  • John King Jr., President and CEO, The Education Trust; former U.S. Secretary of Education 
  • Pedro Martinez, CEO, Chicago Public Schools
  • Becky Pringle, President, National Education Association
[Side Note: One of the interesting things was John King Jr's approach given he is a fellow Maryland resident. When I started doing more digging on him, I also discovered that he is a candidate for the Governor of Maryland.] 

The conversation between these experts in this webinar focuses on how schools and educators can be leaders toward a more sustainable planet and society. Additionally, they discuss the multi-faceted impact of environmental justice and why there is such a great need to educate our students on these factors.

They also share information about the Aspen Institute's K12 Climate Action Plan and the Local K-12 Climate Plan's Key Questions to Get Started. These are two great resources for environmental educators.

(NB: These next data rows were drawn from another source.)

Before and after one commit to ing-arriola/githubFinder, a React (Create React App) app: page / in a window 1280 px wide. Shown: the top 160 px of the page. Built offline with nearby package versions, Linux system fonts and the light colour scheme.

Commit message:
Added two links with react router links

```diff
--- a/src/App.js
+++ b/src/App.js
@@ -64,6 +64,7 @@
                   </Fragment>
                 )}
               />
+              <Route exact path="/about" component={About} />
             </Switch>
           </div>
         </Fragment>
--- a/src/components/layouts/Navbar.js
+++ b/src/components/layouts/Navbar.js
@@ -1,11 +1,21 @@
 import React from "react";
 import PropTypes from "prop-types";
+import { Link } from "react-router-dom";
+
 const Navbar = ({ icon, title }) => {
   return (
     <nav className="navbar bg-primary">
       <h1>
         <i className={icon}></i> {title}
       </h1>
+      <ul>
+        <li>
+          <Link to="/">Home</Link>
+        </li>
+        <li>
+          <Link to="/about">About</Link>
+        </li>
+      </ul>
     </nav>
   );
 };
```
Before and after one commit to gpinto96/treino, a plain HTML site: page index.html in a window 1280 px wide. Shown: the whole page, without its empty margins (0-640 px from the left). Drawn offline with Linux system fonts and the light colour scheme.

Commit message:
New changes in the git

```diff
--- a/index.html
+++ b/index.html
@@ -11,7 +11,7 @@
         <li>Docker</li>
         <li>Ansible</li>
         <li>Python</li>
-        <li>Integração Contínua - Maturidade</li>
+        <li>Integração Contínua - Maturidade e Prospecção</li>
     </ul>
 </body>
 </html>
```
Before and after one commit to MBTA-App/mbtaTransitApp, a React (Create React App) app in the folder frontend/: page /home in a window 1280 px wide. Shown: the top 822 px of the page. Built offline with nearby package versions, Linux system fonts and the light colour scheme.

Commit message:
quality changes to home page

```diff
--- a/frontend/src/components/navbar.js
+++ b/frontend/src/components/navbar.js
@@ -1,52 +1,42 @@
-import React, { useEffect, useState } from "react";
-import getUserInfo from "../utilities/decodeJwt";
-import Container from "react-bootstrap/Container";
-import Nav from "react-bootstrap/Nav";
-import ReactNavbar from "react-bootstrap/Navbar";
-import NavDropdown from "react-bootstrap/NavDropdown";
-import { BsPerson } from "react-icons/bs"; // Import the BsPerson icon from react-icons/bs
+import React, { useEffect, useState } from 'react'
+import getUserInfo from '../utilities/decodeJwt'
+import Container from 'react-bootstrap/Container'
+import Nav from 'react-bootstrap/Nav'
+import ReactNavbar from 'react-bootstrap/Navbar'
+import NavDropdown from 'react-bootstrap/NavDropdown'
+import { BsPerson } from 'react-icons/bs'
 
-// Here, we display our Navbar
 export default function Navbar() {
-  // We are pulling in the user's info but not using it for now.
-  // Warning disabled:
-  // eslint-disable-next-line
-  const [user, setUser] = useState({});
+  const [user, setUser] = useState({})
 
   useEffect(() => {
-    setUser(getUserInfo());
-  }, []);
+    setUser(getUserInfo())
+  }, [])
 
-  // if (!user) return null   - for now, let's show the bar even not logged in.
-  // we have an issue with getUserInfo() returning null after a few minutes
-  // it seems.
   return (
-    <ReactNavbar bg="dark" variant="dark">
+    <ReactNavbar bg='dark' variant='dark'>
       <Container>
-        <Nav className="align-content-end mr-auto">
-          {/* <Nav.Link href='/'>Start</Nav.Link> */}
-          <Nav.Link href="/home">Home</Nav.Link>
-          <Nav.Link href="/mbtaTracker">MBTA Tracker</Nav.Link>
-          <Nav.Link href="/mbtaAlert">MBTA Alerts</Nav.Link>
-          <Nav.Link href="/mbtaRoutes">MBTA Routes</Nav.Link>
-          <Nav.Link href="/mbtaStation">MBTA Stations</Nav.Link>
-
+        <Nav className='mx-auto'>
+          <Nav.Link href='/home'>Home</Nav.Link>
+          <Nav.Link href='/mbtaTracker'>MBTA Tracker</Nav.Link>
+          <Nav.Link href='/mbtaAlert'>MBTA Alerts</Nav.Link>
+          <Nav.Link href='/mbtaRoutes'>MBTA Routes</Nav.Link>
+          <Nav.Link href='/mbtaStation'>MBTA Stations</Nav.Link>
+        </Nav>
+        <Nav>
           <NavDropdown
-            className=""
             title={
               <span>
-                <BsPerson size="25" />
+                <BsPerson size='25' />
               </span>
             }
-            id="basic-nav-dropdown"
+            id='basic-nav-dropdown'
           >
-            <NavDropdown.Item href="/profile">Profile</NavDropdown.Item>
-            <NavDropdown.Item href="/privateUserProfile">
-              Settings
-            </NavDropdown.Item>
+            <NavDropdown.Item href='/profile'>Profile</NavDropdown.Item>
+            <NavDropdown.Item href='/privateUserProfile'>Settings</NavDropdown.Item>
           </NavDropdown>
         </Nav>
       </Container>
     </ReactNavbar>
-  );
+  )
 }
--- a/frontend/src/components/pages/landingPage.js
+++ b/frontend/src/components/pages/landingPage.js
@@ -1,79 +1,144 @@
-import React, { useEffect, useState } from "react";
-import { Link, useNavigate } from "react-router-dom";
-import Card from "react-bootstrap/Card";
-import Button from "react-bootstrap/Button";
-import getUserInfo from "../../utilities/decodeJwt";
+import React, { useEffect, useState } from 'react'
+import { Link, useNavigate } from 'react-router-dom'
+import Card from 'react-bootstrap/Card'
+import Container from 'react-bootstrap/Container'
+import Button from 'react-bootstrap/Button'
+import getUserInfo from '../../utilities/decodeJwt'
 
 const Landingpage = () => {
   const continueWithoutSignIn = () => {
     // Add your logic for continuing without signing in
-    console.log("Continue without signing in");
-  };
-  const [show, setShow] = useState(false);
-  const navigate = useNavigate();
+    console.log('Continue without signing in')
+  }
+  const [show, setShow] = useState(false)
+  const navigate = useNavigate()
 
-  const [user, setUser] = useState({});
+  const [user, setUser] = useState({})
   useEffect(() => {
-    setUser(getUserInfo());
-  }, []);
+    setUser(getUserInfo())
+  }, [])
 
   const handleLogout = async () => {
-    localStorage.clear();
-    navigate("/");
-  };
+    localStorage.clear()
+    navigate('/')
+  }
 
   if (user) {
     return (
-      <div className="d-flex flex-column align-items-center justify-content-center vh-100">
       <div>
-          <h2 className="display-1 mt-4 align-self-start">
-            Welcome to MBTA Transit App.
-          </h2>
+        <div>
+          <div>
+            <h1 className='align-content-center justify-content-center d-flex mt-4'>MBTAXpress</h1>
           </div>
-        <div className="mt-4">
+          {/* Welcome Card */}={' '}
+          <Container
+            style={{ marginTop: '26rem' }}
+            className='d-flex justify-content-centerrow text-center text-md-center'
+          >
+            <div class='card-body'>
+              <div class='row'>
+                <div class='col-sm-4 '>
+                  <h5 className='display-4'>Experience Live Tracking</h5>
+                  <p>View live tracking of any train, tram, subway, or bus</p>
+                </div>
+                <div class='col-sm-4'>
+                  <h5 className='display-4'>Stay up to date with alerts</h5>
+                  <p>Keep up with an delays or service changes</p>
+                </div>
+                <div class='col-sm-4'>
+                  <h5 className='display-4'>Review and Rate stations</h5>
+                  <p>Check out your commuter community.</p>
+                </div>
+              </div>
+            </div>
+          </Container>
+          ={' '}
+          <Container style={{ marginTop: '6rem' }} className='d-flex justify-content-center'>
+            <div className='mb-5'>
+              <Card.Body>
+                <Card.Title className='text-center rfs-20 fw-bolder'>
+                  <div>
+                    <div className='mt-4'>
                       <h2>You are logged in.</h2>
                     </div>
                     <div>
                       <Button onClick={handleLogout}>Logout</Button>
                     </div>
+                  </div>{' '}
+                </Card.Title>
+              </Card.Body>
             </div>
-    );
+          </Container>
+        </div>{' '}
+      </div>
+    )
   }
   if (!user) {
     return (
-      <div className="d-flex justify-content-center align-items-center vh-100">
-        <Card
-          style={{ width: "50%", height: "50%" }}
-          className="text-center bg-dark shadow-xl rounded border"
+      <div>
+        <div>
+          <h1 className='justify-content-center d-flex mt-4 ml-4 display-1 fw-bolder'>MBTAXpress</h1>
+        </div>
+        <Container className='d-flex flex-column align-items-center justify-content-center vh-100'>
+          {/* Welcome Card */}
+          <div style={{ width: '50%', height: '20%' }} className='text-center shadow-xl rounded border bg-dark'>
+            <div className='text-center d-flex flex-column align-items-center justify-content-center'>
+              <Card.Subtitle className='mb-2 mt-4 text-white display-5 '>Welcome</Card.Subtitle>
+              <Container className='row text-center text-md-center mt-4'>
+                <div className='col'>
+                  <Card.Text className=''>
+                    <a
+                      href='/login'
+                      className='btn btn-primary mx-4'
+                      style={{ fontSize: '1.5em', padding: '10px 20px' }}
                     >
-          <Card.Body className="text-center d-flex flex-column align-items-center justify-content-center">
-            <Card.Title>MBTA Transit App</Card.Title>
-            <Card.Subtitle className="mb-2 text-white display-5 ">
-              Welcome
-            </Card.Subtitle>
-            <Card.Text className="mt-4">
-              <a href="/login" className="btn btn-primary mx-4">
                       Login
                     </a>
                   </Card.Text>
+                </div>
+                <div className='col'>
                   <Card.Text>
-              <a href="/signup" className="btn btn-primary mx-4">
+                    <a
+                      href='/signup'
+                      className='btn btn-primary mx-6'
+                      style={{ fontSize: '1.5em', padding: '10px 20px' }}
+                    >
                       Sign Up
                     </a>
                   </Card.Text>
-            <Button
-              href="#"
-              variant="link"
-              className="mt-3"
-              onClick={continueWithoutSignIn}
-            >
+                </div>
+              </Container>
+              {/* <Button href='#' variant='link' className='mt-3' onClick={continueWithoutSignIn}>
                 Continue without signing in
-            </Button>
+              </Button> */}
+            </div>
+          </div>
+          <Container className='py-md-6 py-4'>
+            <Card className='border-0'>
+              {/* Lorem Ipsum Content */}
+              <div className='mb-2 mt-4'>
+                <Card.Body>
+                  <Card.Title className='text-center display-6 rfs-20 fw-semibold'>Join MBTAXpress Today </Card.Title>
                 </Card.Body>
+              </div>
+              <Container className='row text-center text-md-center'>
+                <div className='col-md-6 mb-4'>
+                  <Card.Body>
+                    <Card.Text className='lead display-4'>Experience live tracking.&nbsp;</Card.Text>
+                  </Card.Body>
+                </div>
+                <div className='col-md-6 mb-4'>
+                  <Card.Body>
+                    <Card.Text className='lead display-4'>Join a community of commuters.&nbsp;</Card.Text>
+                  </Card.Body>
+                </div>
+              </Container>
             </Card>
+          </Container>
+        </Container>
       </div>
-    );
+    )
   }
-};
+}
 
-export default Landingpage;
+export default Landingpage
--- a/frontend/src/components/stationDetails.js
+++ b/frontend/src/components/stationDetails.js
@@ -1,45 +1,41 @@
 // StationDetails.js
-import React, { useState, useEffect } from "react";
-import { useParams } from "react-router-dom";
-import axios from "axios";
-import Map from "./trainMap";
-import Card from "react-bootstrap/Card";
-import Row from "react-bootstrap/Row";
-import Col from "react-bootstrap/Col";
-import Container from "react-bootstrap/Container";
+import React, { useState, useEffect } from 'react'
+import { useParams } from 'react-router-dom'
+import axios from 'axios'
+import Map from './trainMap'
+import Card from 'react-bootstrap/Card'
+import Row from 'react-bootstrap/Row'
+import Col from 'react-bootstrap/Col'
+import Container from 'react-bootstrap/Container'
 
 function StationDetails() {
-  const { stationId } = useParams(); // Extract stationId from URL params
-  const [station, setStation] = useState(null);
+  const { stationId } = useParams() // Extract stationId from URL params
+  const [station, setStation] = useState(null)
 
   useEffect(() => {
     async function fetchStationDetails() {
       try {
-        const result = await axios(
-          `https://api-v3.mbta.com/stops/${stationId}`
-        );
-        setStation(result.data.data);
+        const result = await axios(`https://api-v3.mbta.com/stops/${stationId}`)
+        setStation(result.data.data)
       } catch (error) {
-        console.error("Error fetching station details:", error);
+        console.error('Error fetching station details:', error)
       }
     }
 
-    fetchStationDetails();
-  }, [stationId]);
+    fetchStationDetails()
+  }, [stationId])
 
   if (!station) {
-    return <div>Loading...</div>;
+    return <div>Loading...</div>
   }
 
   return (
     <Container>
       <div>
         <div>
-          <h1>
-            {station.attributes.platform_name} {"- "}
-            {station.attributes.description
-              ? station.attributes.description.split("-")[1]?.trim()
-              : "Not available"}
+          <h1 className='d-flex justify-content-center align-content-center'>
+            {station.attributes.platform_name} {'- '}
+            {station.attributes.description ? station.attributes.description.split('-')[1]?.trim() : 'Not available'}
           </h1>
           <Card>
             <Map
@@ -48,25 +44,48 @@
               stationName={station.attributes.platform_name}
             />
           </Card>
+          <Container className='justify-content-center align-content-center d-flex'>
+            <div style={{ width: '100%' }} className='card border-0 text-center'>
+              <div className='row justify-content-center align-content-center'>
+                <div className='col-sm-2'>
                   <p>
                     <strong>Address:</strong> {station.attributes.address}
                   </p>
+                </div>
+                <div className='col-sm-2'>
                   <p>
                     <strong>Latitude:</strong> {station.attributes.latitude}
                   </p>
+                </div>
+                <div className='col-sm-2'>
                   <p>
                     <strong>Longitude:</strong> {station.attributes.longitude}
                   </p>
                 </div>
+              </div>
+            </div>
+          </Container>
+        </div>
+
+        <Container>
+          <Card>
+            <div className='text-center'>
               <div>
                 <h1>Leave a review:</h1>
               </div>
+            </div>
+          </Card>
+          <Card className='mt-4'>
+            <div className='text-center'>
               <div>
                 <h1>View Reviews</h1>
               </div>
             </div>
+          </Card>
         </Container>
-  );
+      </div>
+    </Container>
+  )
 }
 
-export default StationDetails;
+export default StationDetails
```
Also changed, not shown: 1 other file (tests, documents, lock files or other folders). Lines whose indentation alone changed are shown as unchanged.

To learn more, go to the Askwith Education Forum's page and watch the video and learn more about the webinar. You can also watch it here or below.

Wednesday, March 2, 2022

Environmental Good News

There's a lot going on in the world right now. Especially as we are approaching the 2 year mark of major global impact from the pandemic, (along with climate crisis, racial injustice, and polarized politics). The current events in the Ukraine feel extraordinarily heavy and hard. [In fact, if you and your children are having trouble with that, please check out this article at Very Well Family.]

Given the harshness of the 2020s so far, sounds like we need a heavy dose of "insert good news here."

IPS Positive News Stories does just that. The Inner Picture Stories (IPS) Project was created by Jellis Vaes. The purpose of IPS is to share forward stories connected to the beauty of life, opportunities that surround us, and ways of getting a better handle on healthy mental health. Sharing the good stuff!

In their December 24, 2021 podcast, they bring to light "5 Positive Changes in the Environment." It can be easy to be stuck in the doom and gloom especially when it comes to the environment. So here, they focus on these 5 stories, showcasing a short video for each on their website highlighting more about each one.

1. Search Engine Ecosia, where you can plant trees through clicks. They just planted their 100-millionth tree.

2. Nzambi Matee started her company Gjenge Makers to create bricks from recycled plastic. In addition to being lightweight and low cost, they are 5 to 7 times stronger than concrete.

3. In Oslo, Norway, they launched the Yara Birkeland, the first electric, self-propelled container ship. This cuts 1,000 tons of carbon dioxide.

4. A study from The Society of Conservation Biology has shown that conservation programs have aided in preventing 48+ animal extinctions during the 27 years between 1993-2020.

5. In Liguria, Italy the Ocean Reef Group launched Nemo's Garden, a first in the area of underwater vegetable gardening.

Image created at